━━ Source records ━━

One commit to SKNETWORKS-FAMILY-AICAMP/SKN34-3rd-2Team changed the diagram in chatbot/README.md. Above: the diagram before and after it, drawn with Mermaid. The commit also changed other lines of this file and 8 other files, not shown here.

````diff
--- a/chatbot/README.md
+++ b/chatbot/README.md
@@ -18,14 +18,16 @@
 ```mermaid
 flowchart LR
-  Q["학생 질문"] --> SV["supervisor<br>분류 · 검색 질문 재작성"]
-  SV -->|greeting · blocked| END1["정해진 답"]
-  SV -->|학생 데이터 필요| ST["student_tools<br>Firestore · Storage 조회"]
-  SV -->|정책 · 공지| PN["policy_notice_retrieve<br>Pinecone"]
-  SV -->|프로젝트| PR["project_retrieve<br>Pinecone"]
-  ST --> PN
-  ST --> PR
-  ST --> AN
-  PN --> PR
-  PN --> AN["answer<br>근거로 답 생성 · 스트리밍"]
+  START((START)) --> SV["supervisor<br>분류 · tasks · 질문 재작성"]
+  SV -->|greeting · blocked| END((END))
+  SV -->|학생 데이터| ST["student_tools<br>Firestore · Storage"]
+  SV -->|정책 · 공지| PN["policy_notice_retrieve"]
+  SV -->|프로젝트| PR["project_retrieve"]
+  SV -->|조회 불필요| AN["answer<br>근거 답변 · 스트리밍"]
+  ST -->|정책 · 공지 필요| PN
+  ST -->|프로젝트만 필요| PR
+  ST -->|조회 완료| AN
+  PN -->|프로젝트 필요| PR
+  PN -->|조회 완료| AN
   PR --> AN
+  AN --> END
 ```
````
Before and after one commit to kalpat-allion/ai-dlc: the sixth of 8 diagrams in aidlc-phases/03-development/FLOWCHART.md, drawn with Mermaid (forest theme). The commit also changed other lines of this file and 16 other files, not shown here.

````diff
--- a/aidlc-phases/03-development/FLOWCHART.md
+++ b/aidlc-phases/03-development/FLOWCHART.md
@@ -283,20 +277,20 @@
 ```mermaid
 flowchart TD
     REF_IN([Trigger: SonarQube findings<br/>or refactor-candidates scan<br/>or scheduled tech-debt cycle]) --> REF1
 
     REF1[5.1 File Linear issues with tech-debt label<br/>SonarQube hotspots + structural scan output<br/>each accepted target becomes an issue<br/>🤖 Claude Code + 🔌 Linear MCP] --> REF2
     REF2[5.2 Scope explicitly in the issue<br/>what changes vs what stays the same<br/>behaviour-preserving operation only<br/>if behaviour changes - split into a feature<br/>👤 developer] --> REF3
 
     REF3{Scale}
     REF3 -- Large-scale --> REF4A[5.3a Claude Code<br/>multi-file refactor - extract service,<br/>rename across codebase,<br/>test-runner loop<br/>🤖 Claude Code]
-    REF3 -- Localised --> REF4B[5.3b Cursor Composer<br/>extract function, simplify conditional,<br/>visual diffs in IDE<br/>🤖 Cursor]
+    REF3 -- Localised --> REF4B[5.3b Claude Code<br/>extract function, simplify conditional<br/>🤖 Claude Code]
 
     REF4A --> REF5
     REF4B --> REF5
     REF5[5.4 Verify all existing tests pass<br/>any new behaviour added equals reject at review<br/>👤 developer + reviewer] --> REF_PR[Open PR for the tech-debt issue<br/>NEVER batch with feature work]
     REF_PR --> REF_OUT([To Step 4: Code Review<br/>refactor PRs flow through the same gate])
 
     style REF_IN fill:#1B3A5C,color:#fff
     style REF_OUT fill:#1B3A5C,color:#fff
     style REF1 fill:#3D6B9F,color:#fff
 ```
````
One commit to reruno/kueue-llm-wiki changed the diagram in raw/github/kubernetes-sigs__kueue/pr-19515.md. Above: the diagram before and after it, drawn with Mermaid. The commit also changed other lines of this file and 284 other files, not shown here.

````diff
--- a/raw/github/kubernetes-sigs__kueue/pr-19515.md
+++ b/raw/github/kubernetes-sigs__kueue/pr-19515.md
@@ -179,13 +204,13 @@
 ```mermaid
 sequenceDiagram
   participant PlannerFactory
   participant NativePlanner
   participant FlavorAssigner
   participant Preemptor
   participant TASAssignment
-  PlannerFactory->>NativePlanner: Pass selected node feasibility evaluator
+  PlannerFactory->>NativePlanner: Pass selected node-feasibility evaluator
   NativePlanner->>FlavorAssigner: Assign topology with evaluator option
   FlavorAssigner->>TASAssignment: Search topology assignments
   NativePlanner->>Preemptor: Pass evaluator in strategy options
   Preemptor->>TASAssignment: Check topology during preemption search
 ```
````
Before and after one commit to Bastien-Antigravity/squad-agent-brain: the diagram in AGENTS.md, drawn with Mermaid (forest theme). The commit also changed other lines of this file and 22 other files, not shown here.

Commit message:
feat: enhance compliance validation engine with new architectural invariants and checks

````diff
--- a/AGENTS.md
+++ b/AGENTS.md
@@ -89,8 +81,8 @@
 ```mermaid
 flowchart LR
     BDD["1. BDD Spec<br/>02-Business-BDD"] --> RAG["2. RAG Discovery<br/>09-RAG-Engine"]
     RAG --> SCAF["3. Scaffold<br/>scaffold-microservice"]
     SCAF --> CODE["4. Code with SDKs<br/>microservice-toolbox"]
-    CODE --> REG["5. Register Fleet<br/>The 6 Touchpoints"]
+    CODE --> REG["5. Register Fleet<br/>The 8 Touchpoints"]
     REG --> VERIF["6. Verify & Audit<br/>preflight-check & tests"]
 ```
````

━━━

## Task objective
Print exactly the lines above from the one with "in IDE<br/>🤖 Cursor]" to the one with "REF4B --> REF5", including both.

## Output
-    REF3 -- Localised --> REF4B[5.3b Cursor Composer<br/>extract function, simplify conditional,<br/>visual diffs in IDE<br/>🤖 Cursor]
+    REF3 -- Localised --> REF4B[5.3b Claude Code<br/>extract function, simplify conditional<br/>🤖 Claude Code]
 
     REF4A --> REF5
     REF4B --> REF5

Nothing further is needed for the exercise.